Task input:
BEGIN
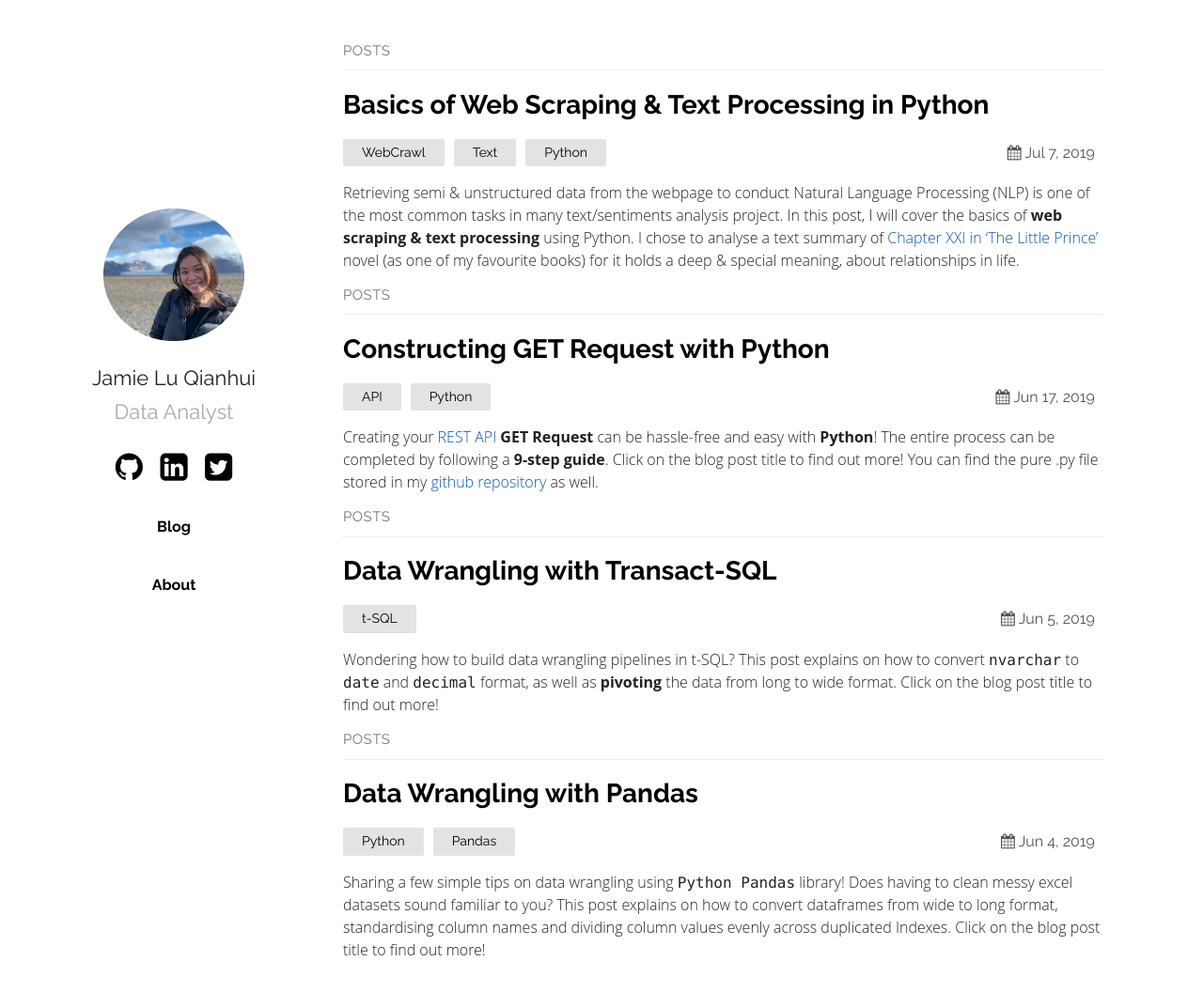
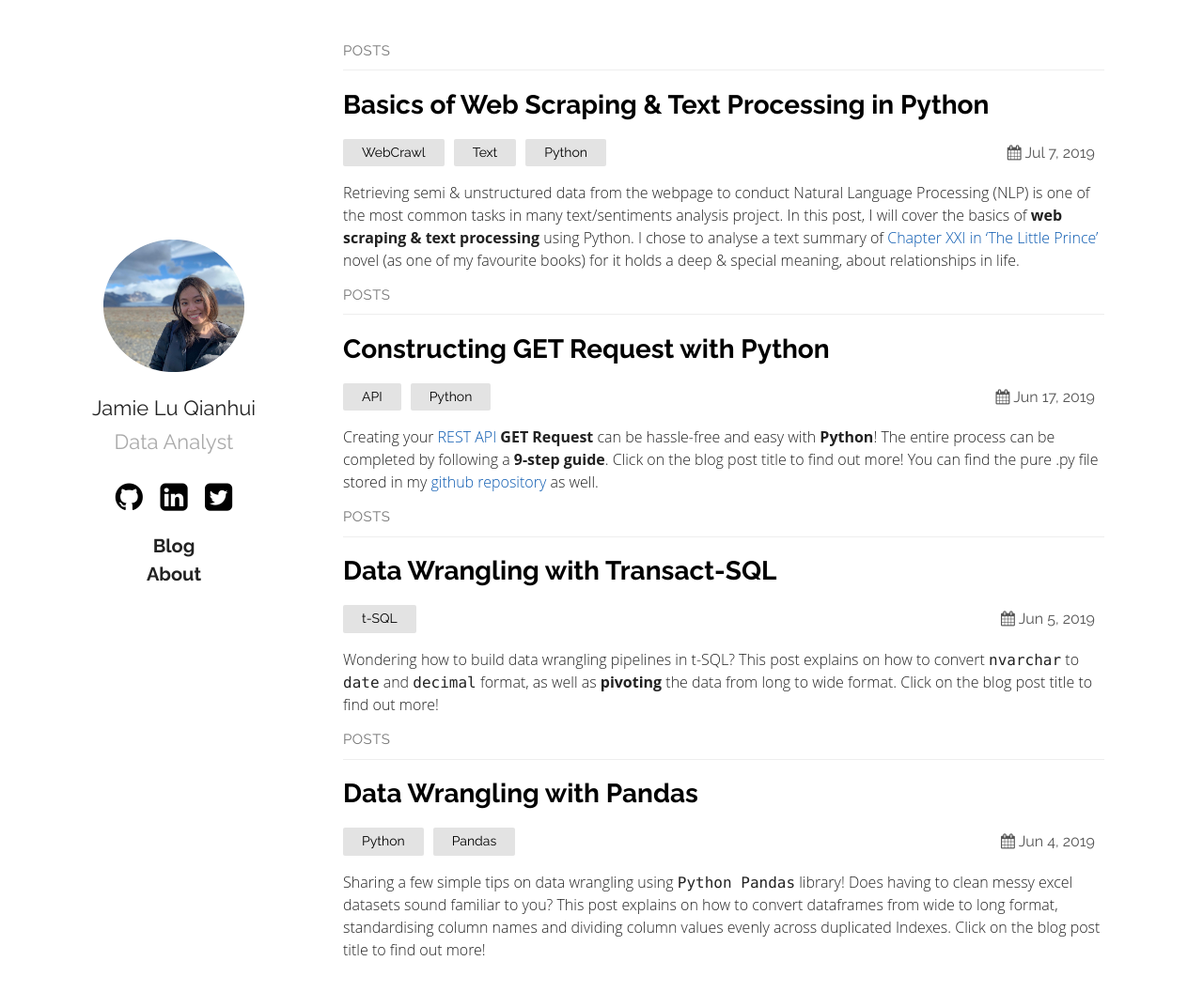
Before and after one commit to jamieqianhui/jamieqianhui.github.io, a Jekyll site: the page built from index.md, in a window 1280 px wide and 1068 px high. Shown: the top 1056 px of the window at 94% size. Built offline with Jekyll 4.4.1, drawn with Linux system fonts in a browser that asks for light colours.

Commit message:
Update default.html

```diff
--- a/_layouts/default.html
+++ b/_layouts/default.html
@@ -20,8 +20,8 @@
 				<a href="https://twitter.com/{{ site.plainwhite.social_links.twitter }}"><li><i class="icon-twitter-squared"></i></li></a>
 			</ul>
 			<b></b>
-			<a style = "text-decoration:none" href=" https://jamieqianhui.github.io"><h4><b>Blog</b></h4>
-			<a style = "text-decoration:none" href=" https://jamieqianhui.github.io/about"><h4><b>About</b></h4></a>
+			<a style = "text-decoration:none" href=" https://jamieqianhui.github.io"><h3><b>Blog</b></h3>
+			<a style = "text-decoration:none" href=" https://jamieqianhui.github.io/about"><h3><b>About</b></h3></a>
 			<p>
 		</section>
 		<section class="content">
```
END
Task statement: Retype each entry exactly as it appears, excluding any image.

Reply to the exercise:
Before and after one commit to jamieqianhui/jamieqianhui.github.io, a Jekyll site: the page built from index.md, in a window 1280 px wide and 1068 px high. Shown: the top 1056 px of the window at 94% size. Built offline with Jekyll 4.4.1, drawn with Linux system fonts in a browser that asks for light colours.

Commit message:
Update default.html

```diff
--- a/_layouts/default.html
+++ b/_layouts/default.html
@@ -20,8 +20,8 @@
 				<a href="https://twitter.com/{{ site.plainwhite.social_links.twitter }}"><li><i class="icon-twitter-squared"></i></li></a>
 			</ul>
 			<b></b>
-			<a style = "text-decoration:none" href=" https://jamieqianhui.github.io"><h4><b>Blog</b></h4>
-			<a style = "text-decoration:none" href=" https://jamieqianhui.github.io/about"><h4><b>About</b></h4></a>
+			<a style = "text-decoration:none" href=" https://jamieqianhui.github.io"><h3><b>Blog</b></h3>
+			<a style = "text-decoration:none" href=" https://jamieqianhui.github.io/about"><h3><b>About</b></h3></a>
 			<p>
 		</section>
 		<section class="content">
```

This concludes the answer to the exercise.